And then it was over, and the audience leapt to its feet, and Julia was clapping big, wide claps, and the applause lasted through three curtain calls.
When Christopher Warren-Green first came onstage, he introduced the evening’s performance by noting it had been a year since the civic unrest, riots, and demonstrations that followed the police shooting of Keith Lamont Scott.
I was in Vermont when that happened, traveling for work. I’d come back to the hotel for dinner, sitting at the lobby bar while all three of the televisions played images shot from helicopters circling the Queen City. It was emotionally difficult to see a sea of rioters along streets and landmarks that I knew well–and to witness it all from a hotel hundreds of miles away. I remember engaging in a conversation with two other men, out-of-towners, who preempted any discussion with a firm statement that the rioters were in the wrong. They’d had more drinks than I had, and it didn’t seem prudent to try to add nuance to what was unfolding before us on national television.
After two nights of violence, the Charlotte Symphony cancelled its planned performance and scheduled instead a “Performance for Peace” that would be broadcast live. By then, I’d driven back to Boston and was waiting in the airport for my flight back to Charlotte.
It was a moral call, Warren-Green said of the need to perform art in the wake of tragedy and unrest.
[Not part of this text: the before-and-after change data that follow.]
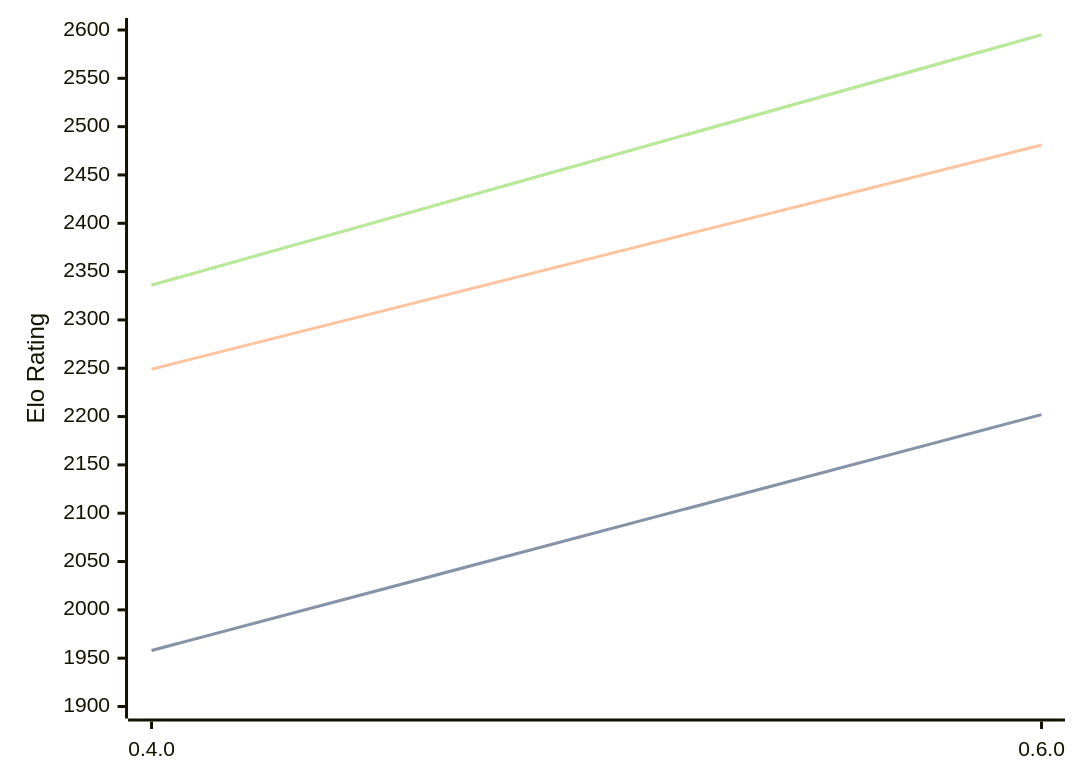
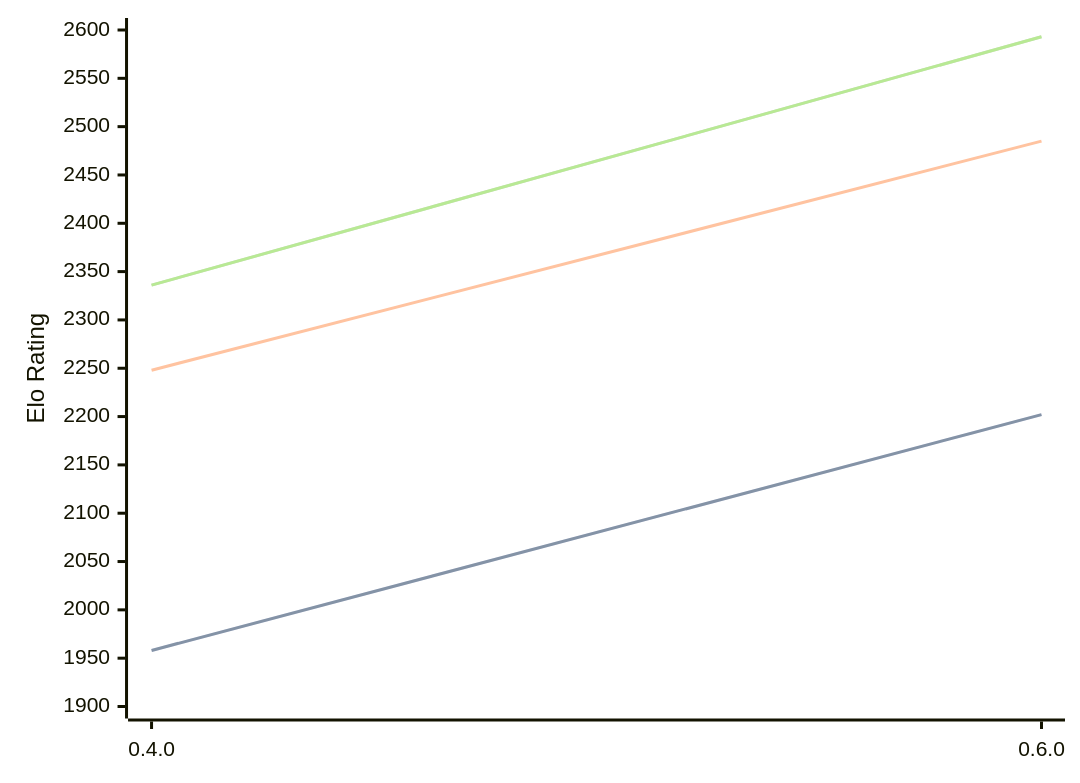
Before and after one commit to computer-chess-index/cci: the diagram in engines/Ariadne.md, drawn with Mermaid. The commit also changed other lines of this file, not shown here.

Commit message:
Update CCI Ratings (ELO VLTC) - 2026-09-11

````diff
--- a/engines/Ariadne.md
+++ b/engines/Ariadne.md
@@ -36,11 +36,11 @@
 ```mermaid
 %%{init: {"theme":"base","themeVariables":{"seriesColors:['#a3a3a3','#222221','#faa371']}}}%%
 xychart-beta
   x-axis ["0.4.0", "0.6.0"]
   y-axis "Elo Rating" 1900 --> 2600
   line "" [1958, 2202]
   line "STC (8.0+0.08s)" [1958, 2202]
-  line "LTC (60.0+0.60s)" [2249, 2481]
-  line "" [2336, 2595]
-  line "VLTC (2m24s+1.12s)" [2336, 2595]
+  line "LTC (60.0+0.60s)" [2248, 2485]
+  line "" [2336, 2593]
+  line "VLTC (2m24s+1.12s)" [2336, 2593]
 ```
````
I streamed the concert through my headphones, listening through the familiar and inspiring lineup: “Fanfare for the Common Man,” “Lincoln Portrait,” and “Amazing Grace.” By the end of the performance, I found myself homesick and quietly weeping among a crowd of strangers at Logan Airport.
One year to the day later, as Warren-Green took the stage to conduct Beethoven’s Ninth, he not only marked the anniversary of those difficult events, he noted how appropriate Beethoven’s final symphonic work was in these divisive times, when joy seems hard to come by.
No more sorrowful music, he said. Let us strike up more joyous sounds, sounds that accompany us on the longest journey: from the head to the heart.
Joy, beautiful spark of divinity,
daughter from Elysium,
we enter, burning with fervor,
heavenly being, your sanctuary!
Your magic brings together
what custom has sternly divided.
All men shall become brothers,
wherever your gentle wings hover.